Moe, For Your Money

If you’re a working musician in Northeast Florida, you probably know Moe Ricks already. In fact, odds are good that you’ve worked with him at some point in the past. For more than 20 years, Ricks has made inestimable contributions to the scene as a producer, engineer and all-around facilitator. Now, many of those artists who’ve benefited from his expertise are coming together to help give back to a man who’s given so much to them—and to us, the listeners and fans who love their work.

Ricks was born in Brunswick, Georgia, in March 1971 and moved here when his father retired from the Navy in 1983. After graduating from the Academy of Christian Truth in 1989, he moved to Tallahassee to work at the Milk Bar (not to be confused with our Milk Bar). It was there he first heard about Full Sail University; he moved down to Winter Park, and graduated from that institution in 1995. He soon returned to Jacksonville, falling into local creative circles and becoming a fixture within a generation of musicians. He worked at Anvil Audio on Park Street alongside Jim Lerche and the late, great Brian Hicks.

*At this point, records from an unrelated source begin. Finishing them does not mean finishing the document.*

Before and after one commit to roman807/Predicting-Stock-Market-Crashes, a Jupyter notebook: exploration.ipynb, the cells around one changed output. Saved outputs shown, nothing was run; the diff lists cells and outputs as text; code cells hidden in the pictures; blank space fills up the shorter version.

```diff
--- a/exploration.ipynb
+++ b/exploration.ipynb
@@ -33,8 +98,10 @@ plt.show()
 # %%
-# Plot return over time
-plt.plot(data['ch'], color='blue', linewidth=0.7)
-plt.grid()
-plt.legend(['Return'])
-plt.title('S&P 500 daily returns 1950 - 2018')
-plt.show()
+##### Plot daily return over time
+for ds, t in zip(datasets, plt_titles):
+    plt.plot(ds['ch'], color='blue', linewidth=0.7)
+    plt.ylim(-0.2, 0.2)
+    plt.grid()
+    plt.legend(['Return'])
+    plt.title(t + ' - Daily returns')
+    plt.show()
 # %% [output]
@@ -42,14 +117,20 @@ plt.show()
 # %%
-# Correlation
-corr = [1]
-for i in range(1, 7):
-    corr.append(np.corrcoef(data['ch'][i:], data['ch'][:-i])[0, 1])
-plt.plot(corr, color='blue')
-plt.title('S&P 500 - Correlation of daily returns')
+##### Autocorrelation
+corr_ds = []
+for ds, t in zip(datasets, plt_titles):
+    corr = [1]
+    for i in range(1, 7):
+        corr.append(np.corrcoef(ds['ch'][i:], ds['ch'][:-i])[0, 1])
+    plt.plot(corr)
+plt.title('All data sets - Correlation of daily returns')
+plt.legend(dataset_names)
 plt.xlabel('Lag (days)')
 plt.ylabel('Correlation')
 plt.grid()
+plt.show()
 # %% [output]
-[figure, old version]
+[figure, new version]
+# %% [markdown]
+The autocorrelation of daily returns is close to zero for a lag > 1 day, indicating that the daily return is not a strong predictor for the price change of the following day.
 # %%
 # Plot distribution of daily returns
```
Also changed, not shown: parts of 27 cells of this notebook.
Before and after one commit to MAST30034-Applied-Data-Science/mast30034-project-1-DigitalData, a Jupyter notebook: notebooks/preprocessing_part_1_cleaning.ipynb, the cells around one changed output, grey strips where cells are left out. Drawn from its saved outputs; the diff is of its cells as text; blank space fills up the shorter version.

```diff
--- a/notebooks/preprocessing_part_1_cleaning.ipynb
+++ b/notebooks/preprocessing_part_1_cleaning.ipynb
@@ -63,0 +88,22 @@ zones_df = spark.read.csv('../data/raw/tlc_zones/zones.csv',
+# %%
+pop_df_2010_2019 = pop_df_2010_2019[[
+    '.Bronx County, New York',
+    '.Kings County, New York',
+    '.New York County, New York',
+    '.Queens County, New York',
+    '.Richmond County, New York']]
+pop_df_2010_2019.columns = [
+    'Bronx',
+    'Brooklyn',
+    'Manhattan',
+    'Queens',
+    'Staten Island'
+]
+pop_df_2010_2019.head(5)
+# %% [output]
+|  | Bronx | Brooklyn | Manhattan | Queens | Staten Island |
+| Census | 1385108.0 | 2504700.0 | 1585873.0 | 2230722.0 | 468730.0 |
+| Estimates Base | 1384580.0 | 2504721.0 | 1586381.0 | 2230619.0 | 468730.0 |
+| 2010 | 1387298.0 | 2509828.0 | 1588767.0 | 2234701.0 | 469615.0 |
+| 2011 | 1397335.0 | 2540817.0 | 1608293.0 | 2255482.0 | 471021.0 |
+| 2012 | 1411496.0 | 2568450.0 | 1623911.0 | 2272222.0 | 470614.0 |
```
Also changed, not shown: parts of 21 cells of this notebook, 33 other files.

Ricks maintained a busy schedule, even as health problems began to slowly pile up. He’d battled congestive heart failure since 2005, and had had a balloon pump installed a few years ago. Things came to a head on May 9, when abdominal pains sent him to Orange Park Medical Center. He learned that his gall bladder had to be removed. During that process, doctors discovered his heart had deteriorated to a dangerous degree. The combination wrecked his kidneys as well. Subsequently, he was rushed to UF Health in Gainesville. Doctors there told him that he needed a heart transplant and a kidney transplant—and he needed them both immediately.

Ricks has remained positive throughout these serious health problems, biding his time as he waits for his transplant. It’s a difficult situation, made vastly more complicated because he needs multiple organs, and both organs must come from the same donor to reduce his risk of rejection.

He got close to the goal of better health mere days ago. On July 10, he was on the table, sedated, prepped and ready, his chest sawed open, as an airplane bearing his new organs flew to Gainesville. Then the unthinkable happened: The plane flew into a flock of geese, causing an engine fire that spread into the cabin and forced an emergency landing. A backup jet could not be secured in time to preserve the organs aboard. So Ricks had to be awakened and sewn back up. He patiently waits, only now in far more pain than ever. Words fail me.

As the news of Ricks’ situation broke, the community rallied in double-time around him. This weekend’s “I Know Moe” benefit concert was the brainchild of Marco Monfoy, co-founder of Burrito Gallery and Taqueria Cinco, which opens on Lomax Street in Five Points in just a few weeks, and Keith Marks, a former Folio Weekly staffer and longtime facilitator of the scene. Ricks helped Marks start the organization Avant Arts, which brings world music to our airwaves (via WJCT) and the Urban Core. They took the idea to Ian Ranne, who offered his Downtown venue, Justice Pub, for an entire day.

When the call for talent went out, virtually everyone answered on the first ring. The result? One of the most stacked lineups of local music ever assembled, including Aerial Tribe, Brandon Lucas, Cookie Bush, Cosmic Pimps, The Firewater Tent Revival, Madra Vaca and Shakti Cypher, Smokestack and Sugarfoot. It’s a virtual diaspora of Duval’s finest, scattered around the world; many of them would have never performed together again, if not for this specific occasion.

There’s also a silent auction, with items donated from local artists, artisans and various businesses. Organizers even hope to live-stream the event online, for the benefit of those who can’t be there in person … especially the man of honor himself.

Ricks looks forward to getting back out in them streets, and his current condition hasn’t curbed his appetite for the business. He’s got a mini recording rig set up on his laptop, and he’s already begun some recording at the hospital. The first edition of “Moe’s Merry Music Hour,” recorded on June 9, featured guitarist Michael Romine. For Ricks, the road ahead is long, uncertain and difficult, but his strength of character should carry him through. Ultimately, it’s quite easy for Moe Ricks to be positive, because that’s actually his blood type: B+.